## EXERCISE OBJECTIVE
Give the data below again exactly as it stands. Omit the pictures.

## THE INPUT
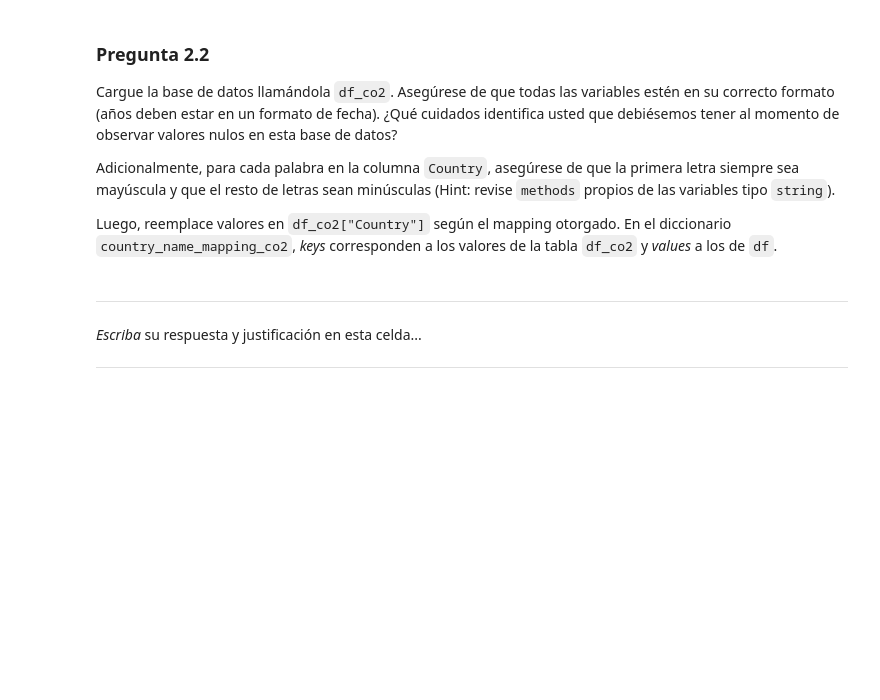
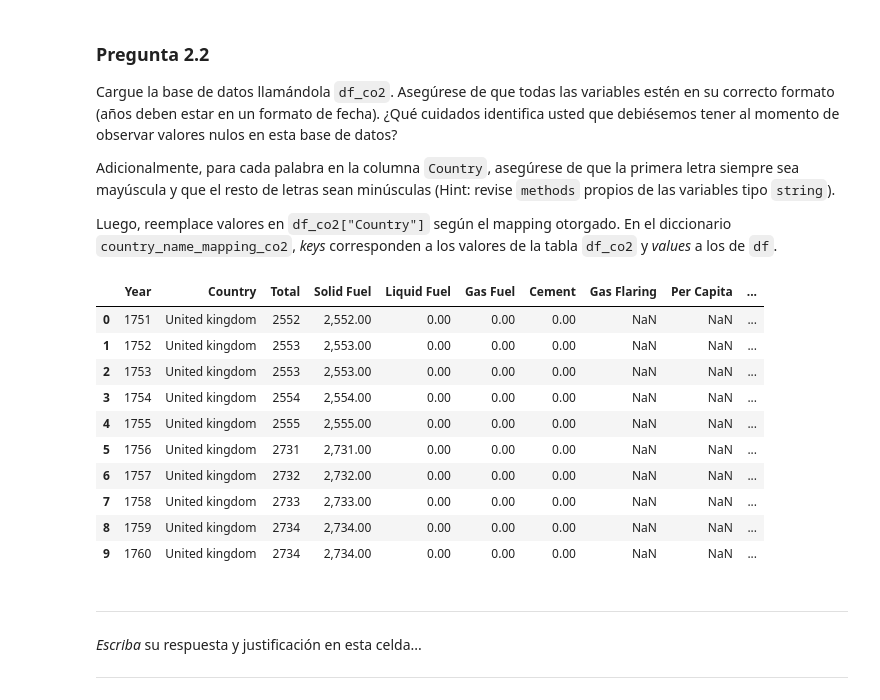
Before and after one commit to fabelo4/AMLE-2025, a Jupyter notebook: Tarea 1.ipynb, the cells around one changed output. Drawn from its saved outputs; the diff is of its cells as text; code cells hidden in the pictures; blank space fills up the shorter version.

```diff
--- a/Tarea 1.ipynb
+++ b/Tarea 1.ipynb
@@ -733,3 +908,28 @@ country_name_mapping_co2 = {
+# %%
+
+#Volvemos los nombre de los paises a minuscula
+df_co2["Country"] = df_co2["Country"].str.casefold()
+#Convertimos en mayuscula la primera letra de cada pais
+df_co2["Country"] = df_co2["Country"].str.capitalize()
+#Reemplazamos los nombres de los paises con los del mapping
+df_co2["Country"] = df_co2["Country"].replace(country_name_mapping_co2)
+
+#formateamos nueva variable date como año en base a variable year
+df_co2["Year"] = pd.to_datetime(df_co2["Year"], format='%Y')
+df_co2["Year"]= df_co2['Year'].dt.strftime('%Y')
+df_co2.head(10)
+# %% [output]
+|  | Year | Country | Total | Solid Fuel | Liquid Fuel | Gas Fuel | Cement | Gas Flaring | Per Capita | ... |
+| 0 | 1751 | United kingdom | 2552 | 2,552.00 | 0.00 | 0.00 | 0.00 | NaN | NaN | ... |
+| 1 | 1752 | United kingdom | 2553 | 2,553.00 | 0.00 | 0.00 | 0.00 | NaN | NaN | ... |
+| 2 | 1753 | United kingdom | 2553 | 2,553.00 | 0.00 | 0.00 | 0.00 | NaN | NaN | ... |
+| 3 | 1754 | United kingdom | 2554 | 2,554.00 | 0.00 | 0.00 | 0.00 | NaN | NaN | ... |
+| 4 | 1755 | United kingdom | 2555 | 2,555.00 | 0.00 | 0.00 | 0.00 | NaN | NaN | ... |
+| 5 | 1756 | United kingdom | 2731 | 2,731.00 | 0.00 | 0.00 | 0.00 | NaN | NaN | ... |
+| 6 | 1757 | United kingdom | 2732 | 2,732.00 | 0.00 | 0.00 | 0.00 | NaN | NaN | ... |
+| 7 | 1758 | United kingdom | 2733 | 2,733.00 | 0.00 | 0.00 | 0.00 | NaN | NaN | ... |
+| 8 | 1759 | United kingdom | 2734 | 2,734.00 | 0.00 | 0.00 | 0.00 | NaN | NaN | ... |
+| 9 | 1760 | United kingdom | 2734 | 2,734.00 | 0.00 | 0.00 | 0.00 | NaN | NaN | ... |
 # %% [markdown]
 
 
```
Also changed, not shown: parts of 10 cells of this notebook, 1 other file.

## ANSWER SECTION
Before and after one commit to fabelo4/AMLE-2025, a Jupyter notebook: Tarea 1.ipynb, the cells around one changed output. Drawn from its saved outputs; the diff is of its cells as text; code cells hidden in the pictures; blank space fills up the shorter version.

```diff
--- a/Tarea 1.ipynb
+++ b/Tarea 1.ipynb
@@ -733,3 +908,28 @@ country_name_mapping_co2 = {
+# %%
+
+#Volvemos los nombre de los paises a minuscula
+df_co2["Country"] = df_co2["Country"].str.casefold()
+#Convertimos en mayuscula la primera letra de cada pais
+df_co2["Country"] = df_co2["Country"].str.capitalize()
+#Reemplazamos los nombres de los paises con los del mapping
+df_co2["Country"] = df_co2["Country"].replace(country_name_mapping_co2)
+
+#formateamos nueva variable date como año en base a variable year
+df_co2["Year"] = pd.to_datetime(df_co2["Year"], format='%Y')
+df_co2["Year"]= df_co2['Year'].dt.strftime('%Y')
+df_co2.head(10)
+# %% [output]
+|  | Year | Country | Total | Solid Fuel | Liquid Fuel | Gas Fuel | Cement | Gas Flaring | Per Capita | ... |
+| 0 | 1751 | United kingdom | 2552 | 2,552.00 | 0.00 | 0.00 | 0.00 | NaN | NaN | ... |
+| 1 | 1752 | United kingdom | 2553 | 2,553.00 | 0.00 | 0.00 | 0.00 | NaN | NaN | ... |
+| 2 | 1753 | United kingdom | 2553 | 2,553.00 | 0.00 | 0.00 | 0.00 | NaN | NaN | ... |
+| 3 | 1754 | United kingdom | 2554 | 2,554.00 | 0.00 | 0.00 | 0.00 | NaN | NaN | ... |
+| 4 | 1755 | United kingdom | 2555 | 2,555.00 | 0.00 | 0.00 | 0.00 | NaN | NaN | ... |
+| 5 | 1756 | United kingdom | 2731 | 2,731.00 | 0.00 | 0.00 | 0.00 | NaN | NaN | ... |
+| 6 | 1757 | United kingdom | 2732 | 2,732.00 | 0.00 | 0.00 | 0.00 | NaN | NaN | ... |
+| 7 | 1758 | United kingdom | 2733 | 2,733.00 | 0.00 | 0.00 | 0.00 | NaN | NaN | ... |
+| 8 | 1759 | United kingdom | 2734 | 2,734.00 | 0.00 | 0.00 | 0.00 | NaN | NaN | ... |
+| 9 | 1760 | United kingdom | 2734 | 2,734.00 | 0.00 | 0.00 | 0.00 | NaN | NaN | ... |
 # %% [markdown]
 
 
```
Also changed, not shown: parts of 10 cells of this notebook, 1 other file.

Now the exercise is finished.